“…the ‘general health’ claim has been losing ground in dietary supplements, as consumers flock to products with specific health targets, like heart, eye and digestive health,” wrote Euromonitor consumer health company analyst, Chris Schmidt, in a blog.
“For instance, the strong growth of probiotic supplements can be attributed in part to both domestic and foreign producers focusing on the specific, rather than general, health benefits.”
“Though the European Food Safety Authority’s crackdown on health claims hit probiotic marketers particularly hard, the category ($78m/€61m in 2012) is still expected to a 4% CAGR through 2017.”
“The category could also benefit from a seemingly eminent change in the regulatory landscape, stemming from the European Commission’s February 2013 demand that Poland alter its laws for registration of imported supplements from other European Union member states.”
“The Commission contends that Poland’s current system is overly ‘burdensome’ to legal imports other member states. Decreasing barriers of entry should contribute positively to future growth.”
Poland’s consumer health care market was half that of Russia but equaled the next four markets combined – the Ukraine, the Czech Republic, Hungary and Romania.
Category growth came in at 2% between 2007 and 2012.

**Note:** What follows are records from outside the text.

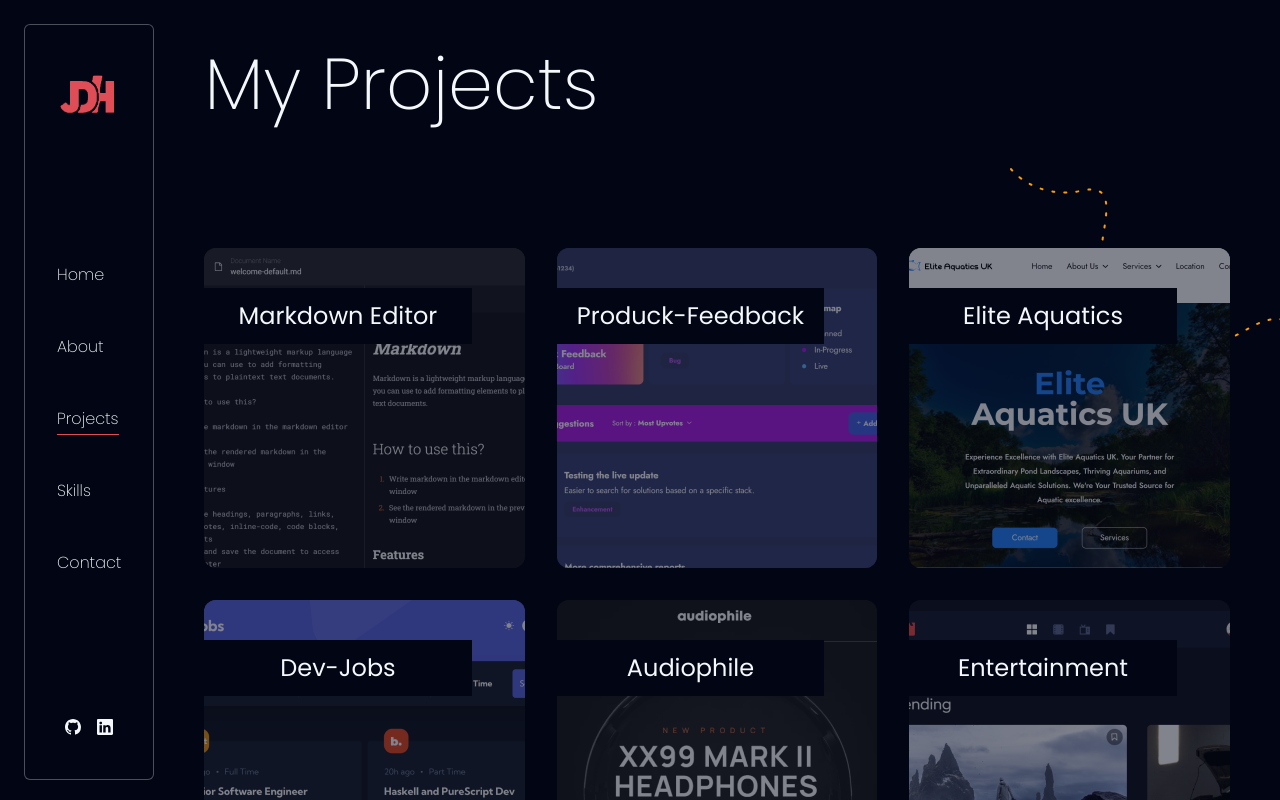
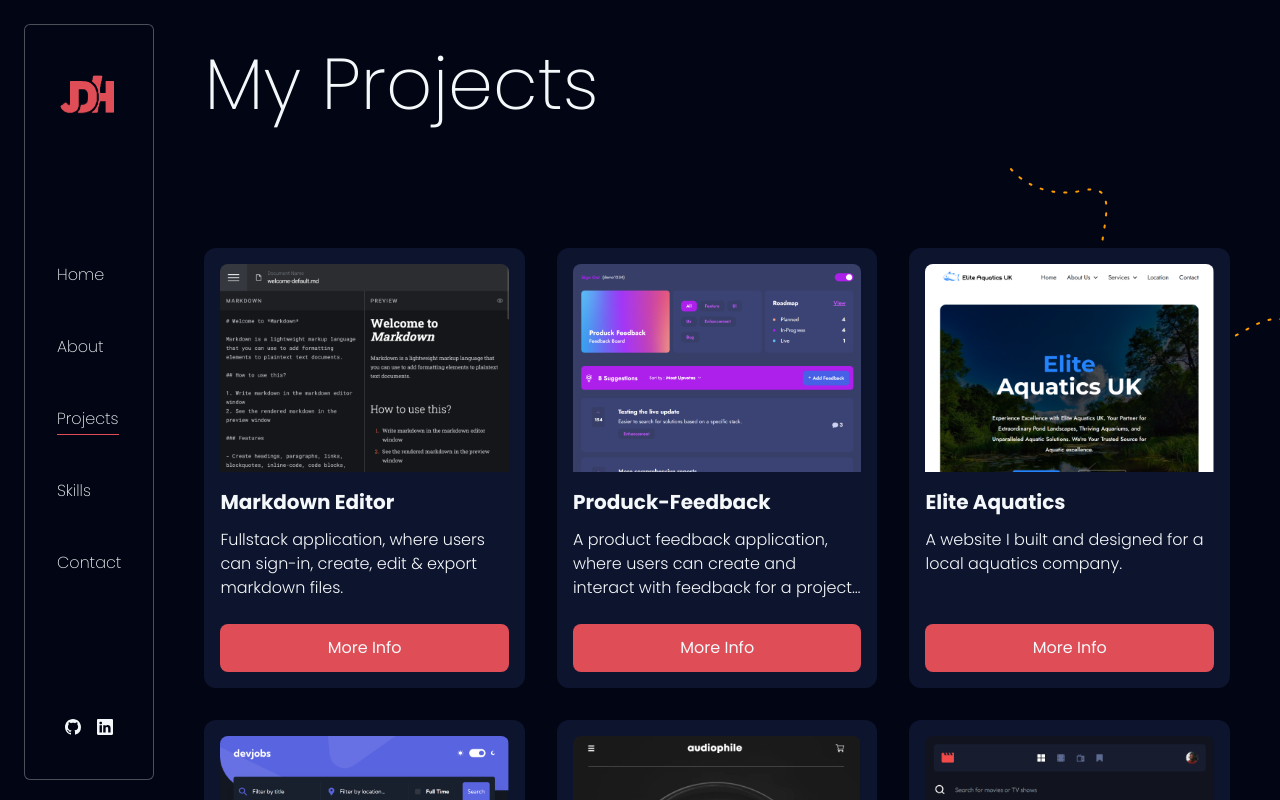
Before and after one commit to David-Henery4/Portfolio-V2, a React (Create React App) app: page /projects in a window 1280 px wide. Shown: the top 800 px of the page. Built offline with nearby package versions, Linux system fonts and the light colour scheme.

Commit message:
updated-cards-pre-studio

```diff
--- a/package.json
+++ b/package.json
@@ -35,9 +35,9 @@
     ]
   },
   "devDependencies": {
-    "autoprefixer": "^10.4.13",
-    "postcss": "^8.4.21",
+    "autoprefixer": "^10.4.19",
+    "postcss": "^8.4.38",
     "sass": "^1.57.1",
-    "tailwindcss": "^3.2.4"
+    "tailwindcss": "^3.4.4"
   }
 }
--- a/src/components/ProjectCard.js
+++ b/src/components/ProjectCard.js
@@ -1,35 +1,29 @@
-import React from 'react'
-import { Link } from 'react-router-dom';
+import React from "react";
+import { Link } from "react-router-dom";
 
-const ProjectCard = ({id, name, descShort, thumbNail }) => {
+const ProjectCard = ({ id, name, descShort, thumbNail }) => {
+  //
   return (
-    <div className="group w-full h-80 relative rounded-xl overflow-hidden">
+    <div className="grid grid-rows-projectCard w-full p-4 relative rounded-xl bg-lightNavy">
       <img
-        className="w-full h-full object-cover object-top absolute top-0 left-0"
+        className="w-full h-52 object-cover object-top rounded-t-[8px]"
         src={require(`../assets/project-assets/thumbs/${thumbNail}`)}
         alt=""
       />
-      <div className="bg-darkShade/50 w-full h-full relative z-10 pt-10">
-        <div className="bg-primaryBlack w-5/6 py-3 text-2xl text-center">
-          <h3>{name}</h3>
+      <div className="w-full text-left mt-4 flex flex-col justify-between items-start">
+        <div>
+          <h2 className="text-xl font-bold text-primaryWhite">{name}</h2>
+          <p className="card-text">{descShort}</p>
         </div>
-      </div>
-      <div className="hidden z-10 text-left absolute top-0 left-0 w-full h-full group-hover:block">
-        <div className="absolute top-0 left-0 w-full h-full bg-primaryBlack/90"></div>
-        <div className="relative z-10 flex-col justify-center items-start gap-5 group-hover:flex h-full w-full group/text p-2">
-          <h4 className="text-3xl font-extralight -translate-x-full transition-all group-hover/text:-translate-x-0 ">
-            {name}
-          </h4>
-          <p className="leading-relaxed tracking-wider text-sm -translate-x-full transition-all group-hover/text:-translate-x-0 ">
-            {descShort}
-          </p>
-          <Link to={`/projects/${id}`} className="primary-btn w-36 h-9 rounded-lg -translate-x-full transition-all group-hover/text:-translate-x-0 grid place-items-center">
-            More Info
-          </Link>
-        </div>
+        <Link
+          to={`/projects/${id}`}
+          className="primary-btn w-full p-3 text-center rounded-lg mt-6"
+        >
+          More Info
+        </Link>
       </div>
     </div>
   );
 };
 
-export default ProjectCard
+export default ProjectCard;
--- /dev/null
+++ b/src/styles/components/_card-text.scss
@@ -0,0 +1,9 @@
+.card-text{
+  margin-top: 12px;
+  font-weight: 300;
+  color: #F5F8FA;
+  overflow: hidden;
+  display: -webkit-box;
+  -webkit-box-orient: vertical;
+  -webkit-line-clamp: 3;
+}
--- a/src/styles/index.scss
+++ b/src/styles/index.scss
@@ -2,3 +2,4 @@
 @import "./components/btns";
 @import "./components/auto-complete-styles";
 @import "./components/header-circle";
+@import "./components/card-text";
--- a/tailwind.config.js
+++ b/tailwind.config.js
@@ -10,6 +10,7 @@
       accentOrangeYellow: "#FF9D00",
       darkShade: "#060B1D",
       lightShade: "#DBE8F0",
+      lightNavy: "#0D142D",
     },
     extend: {
       gridTemplateColumns: {
@@ -19,6 +20,9 @@
         xlDeskGrid: "24px 1fr 50px repeat(10,1fr) 50px",
         projectGrid: "repeat(auto-fit, minmax(250px,.75fr))",
         skillsGrid: "repeat(auto-fit, minmax(220px, 1fr))",
+      },
+      gridTemplateRows: {
+        projectCard: "13rem 1fr",
       },
       gridAutoRows: {
         deskRows: "min-content 1fr",
```
Also changed, not shown: 1 other file (tests, documents, lock files or other folders).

“A number of factors contributed to that, he said, “including the country’s bureaucratic national health system (the National Health Fund NFZ’s quota system creates long waits for doctor visits, which has contributed to a greater willingness to self-treat minor ailments), the industry’s investments in product advertising and consumer education and the growing confidence of Poles to properly choose and utilise self-care options, are helping to drive sales.”
Eastern big six
Another analyst, PMR, said recently that Poland, the Czech Republic, Romania, Hungary, Bulgaria and Slovakia had pushed through the €1bn mark for the first time in food supplements.
PMR noted the overall growth across the six countries had slowed slightly to 7%, but it would pick up to 7.6% between 2012 and 2014.
Bulgaria grew 11.9%, Slovakia 10.9%, Poland 6.2% and Hungary 4.1%.
While Romania was the fastest growing market it had the lowest per capita spend on food supplements, while the slowest growing market (3.5%), the Czech Republic, had the highest per capita spend.